It seems to be paying off. Dana was recently named Dayton’s “Best Chef.” On this Friday, tables in the dining room are booked until 9 or 9:30 p.m. — the reason we’re enjoying a rather windy, slightly brisk meal outside.
Roost is indicative of what we’ve found on our 2,000-plus mile trip to Missouri and back. Chefs are doing interesting, exciting things with food — in flyover country, no less! During our time in Kansas City, my husband and I ate at Bluestem (http://www.bluestemkc.com/), one of our favorite haunts. This restaurant could easily hold its own against any of the Washington, DC, places we frequent (Nora Pouillon’s and Michel Richards’ included).
Bluestem opened in 2004. Since then, it and its chefs, Colby and Megan Garrelts, have received relatively little national press. I can only attribute this oversight to Bluestem’s “flyover country” locale — and to national restaurant writers who seem to concentrate solely on so-called hot spots. (Truly, if I read about one more “of-the-moment” restaurant in Portland or Austin, I may just vomit in my mouth.)
The night we visit, Bluestem sends out an amuse bouche the moment we sit down. It’s a warm cracker with meltingly sharp cheddar cheese inside. We order the three-course menu option (versus the five-course option or 10-course tasting menu) for $60 per person, plus a bottle of wine. We could pay $25 extra per person for wine pairings/presentations from Bluestem’s sommelier. But it isn’t necessary … General Manager Jeremy Lamb visits our table often, and we have lovely conversations about the local food scene and area farms.
Before the first course arrives, Chef Garrelts sends out what I can only call an amuse bouche flight: Four small bites that prepare us for the meal to come. There’s minced smoked salmon; a cold potato soup with herb oil; a tempura scallop; and a bite of perfectly ripe, bracingly chilled watermelon topped with a sliver of cherry tomato.
Heirloom tomatoes stuffed with burrata cheese and served with an olive oil crumble.
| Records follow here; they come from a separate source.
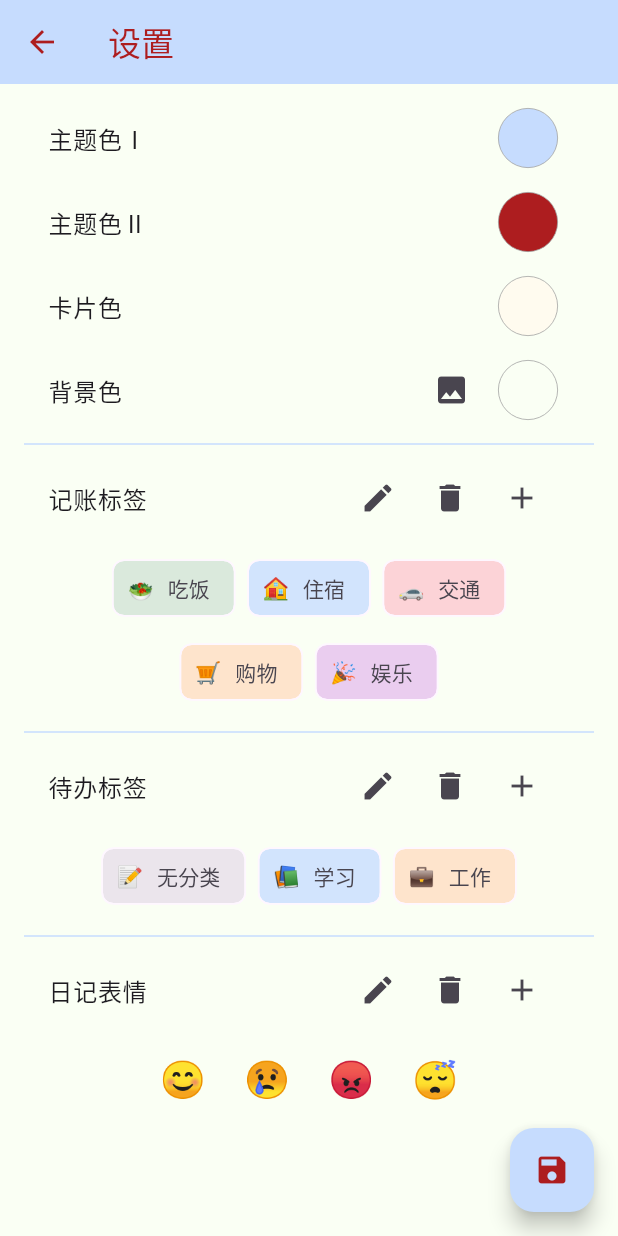
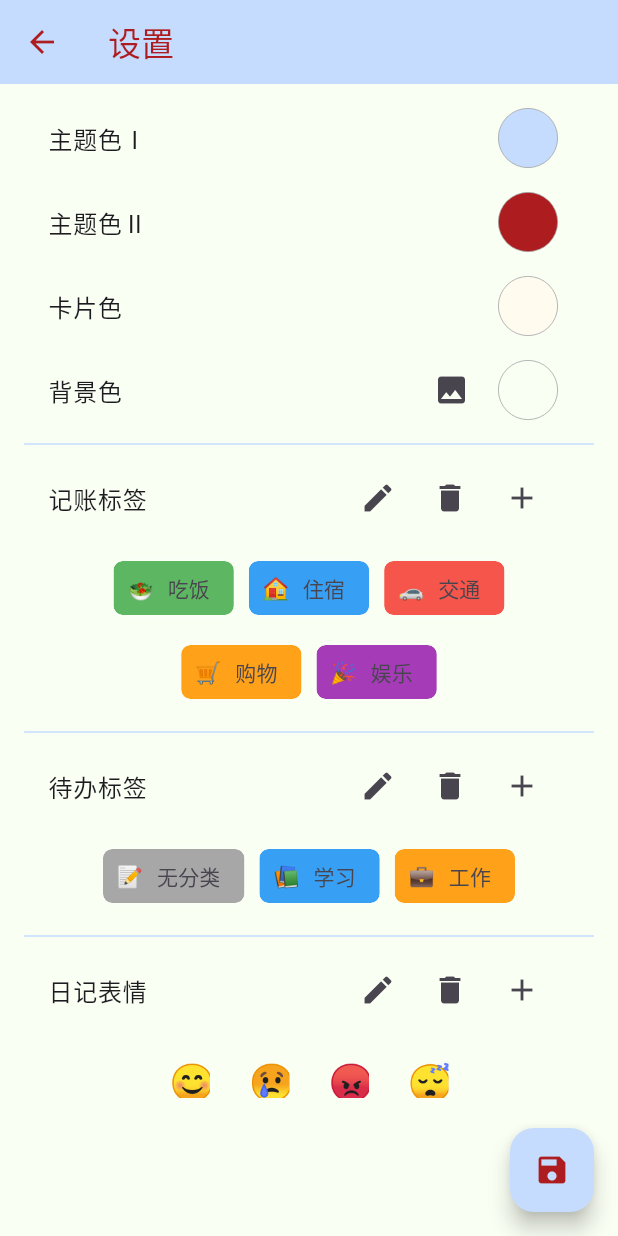
Before and after one commit to White-Lulu/cherriy, a Flutter app: the ThemeSettingsPage screen opened directly, on a phone screen of 412 x 824 dp. Run offline on Flutter 3.47's test engine with Material 3 defaults, Android fonts, the light colour scheme and no system bars; our stand-ins replace fl_chart, flutter_colorpicker, image_picker, shared_preferences; accounts and stored records are empty.

Commit message:
setting终于写完了（（

```diff
--- a/lib/theme_settings_page.dart
+++ b/lib/theme_settings_page.dart
@@ -310,9 +310,9 @@ class ThemeSettingsPageState extends State<ThemeSettingsPage> {
               child: Chip(
                 avatar: Text(category['emoji']),
                 label: Text(category['label']),
-                backgroundColor: (category['color'] as Color).withOpacity(0.2),
+                backgroundColor: (category['color'] as Color).withOpacity(0.9),
                 shape: RoundedRectangleBorder(
-                  borderRadius: BorderRadius.circular(8),
+                  borderRadius: BorderRadius.circular(7),
                   side: BorderSide(
                     color: _deleteModes[type]!
                         ? WarmColorScorer.getTotalScore(
@@ -333,7 +333,7 @@ class ThemeSettingsPageState extends State<ThemeSettingsPage> {
                                             .color!)
                                 ? Theme.of(context).textTheme.bodyMedium!.color!
                                 : Theme.of(context).primaryColor
-                            : Theme.of(context).cardColor,
+                            : Theme.of(context).scaffoldBackgroundColor,
                     width: 1,
                   ),
                 ),
@@ -485,7 +485,14 @@ class ThemeSettingsPageState extends State<ThemeSettingsPage> {
         IconButton(
           icon: Icon(
             Icons.edit,
-            color: _editModes['diary']! ? Theme.of(context).primaryColor : null,
+            color: _editModes['diary']!
+                ? WarmColorScorer.getTotalScore(
+                            Theme.of(context).primaryColor) >
+                        WarmColorScorer.getTotalScore(
+                            Theme.of(context).textTheme.bodyMedium!.color!)
+                    ? Theme.of(context).textTheme.bodyMedium!.color!
+                    : Theme.of(context).primaryColor
+                : null,
           ),
           onPressed: () {
             setState(() {
@@ -503,7 +510,14 @@ class ThemeSettingsPageState extends State<ThemeSettingsPage> {
         IconButton(
           icon: Icon(
             Icons.delete,
-            color: _deleteModes['diary']! ? Colors.red : null,
+            color: _deleteModes['diary']!
+                ? WarmColorScorer.getTotalScore(
+                            Theme.of(context).primaryColor) >
+                        WarmColorScorer.getTotalScore(
+                            Theme.of(context).textTheme.bodyMedium!.color!)
+                    ? Theme.of(context).primaryColor
+                    : Theme.of(context).textTheme.bodyMedium!.color!
+                : null,
           ),
           onPressed: () {
             setState(() {
@@ -539,11 +553,13 @@ class ThemeSettingsPageState extends State<ThemeSettingsPage> {
 
   Widget _buildEmojiList(List<Map<String, dynamic>> emojis) {
     return Padding(
-      padding: EdgeInsets.symmetric(horizontal: 8, vertical: 6),
-      child: Center(
+      padding: EdgeInsets.symmetric(horizontal: 16, vertical: 8),
+      child: Align(
+        alignment: Alignment.center,
         child: Wrap(
+          alignment: WrapAlignment.center,
           spacing: 8,
-        runSpacing: 8,
+          runSpacing: 8,
         children: emojis.map((emoji) {
           return GestureDetector(
             onTap: () {
@@ -554,22 +570,41 @@ class ThemeSettingsPageState extends State<ThemeSettingsPage> {
               }
             },
             child: Container(
+              width: 45,
+              height: 45,
               padding: EdgeInsets.all(8),
               decoration: BoxDecoration(
                 border: Border.all(
-                  color: _editModes['diary']!
-                      ? Theme.of(context).primaryColor
-                      : _deleteModes['diary']!
-                          ? Colors.red
-                          : Colors.transparent,
+                  color: _deleteModes['diary']!
+                        ? WarmColorScorer.getTotalScore(
+                                    Theme.of(context).primaryColor) >
+                                WarmColorScorer.getTotalScore(Theme.of(context)
+                                    .textTheme
+                                    .bodyMedium!
+                                    .color!)
+                            ? Theme.of(context).primaryColor
+                            : Theme.of(context).textTheme.bodyMedium!.color!
+                        : _editModes['diary']!
+                            ? WarmColorScorer.getTotalScore(
+                                        Theme.of(context).primaryColor) >
+                                    WarmColorScorer.getTotalScore(
+                                        Theme.of(context)
+                                            .textTheme
+                                            .bodyMedium!
+                                            .color!)
+                                ? Theme.of(context).textTheme.bodyMedium!.color!
+                                : Theme.of(context).primaryColor
+                            : Theme.of(context).scaffoldBackgroundColor,
                   width: 1,
                 ),
-                borderRadius: BorderRadius.circular(4),
+                borderRadius: BorderRadius.circular(13),
               ),
-              child: Text(
-                emoji['emoji'],
-                style: TextStyle(fontSize: 24),
+              child: Center(
+                child: Text(
+                  emoji['emoji'],
+                  style: TextStyle(fontSize: 24),
               ),
+            ),
             ),
           );
         }).toList(),
```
Our meal doesn’t disappoint. I dig into peeled heirloom tomatoes stuffed with burrata cheese; a roasted hen with creamed kale and bing cherries; and a dark chocolate torte with cherry sorbet and a cherry fritter. The husband enjoys a salad, salmon and a cheese platter. Our waiter brings us a tray of tiny desserts we can end the meal with as we sip coffee.
“Does Kansas City get this?” I ask our waiter at one point. (Because after 28 years away, I, too, am sometimes guilty of a flyover country mentality.)
“The foodies do,” he says. “People who come in with a Groupon deal are kind of surprised. But they leave happy, and that’s what we want.”
Colby and Megan are now preparing to open a second restaurant in Johnson County, KS. Called Rye, it will try to define “Midwestern cuisine.” There will be beef. And lots of pie.
I hope the national press takes note. Because it sounds like the kind of restaurant I would love to simply stumble across.
So after 2,200 miles in the car, how did we do on that quest to avoid fast-food and chain restaurants?
Not a perfect 10. There was the McDonalds breakfast our second day. Driving to Dayton from Kansas City we had another Mickey D’s stop outside Effingham, IL. (It was my fault. I was starving.) This morning we grabbed Panera Bread to eat in the car.
But three stops? That’s one chain every 733 miles. It’s not a gold, but I think we took the bronze.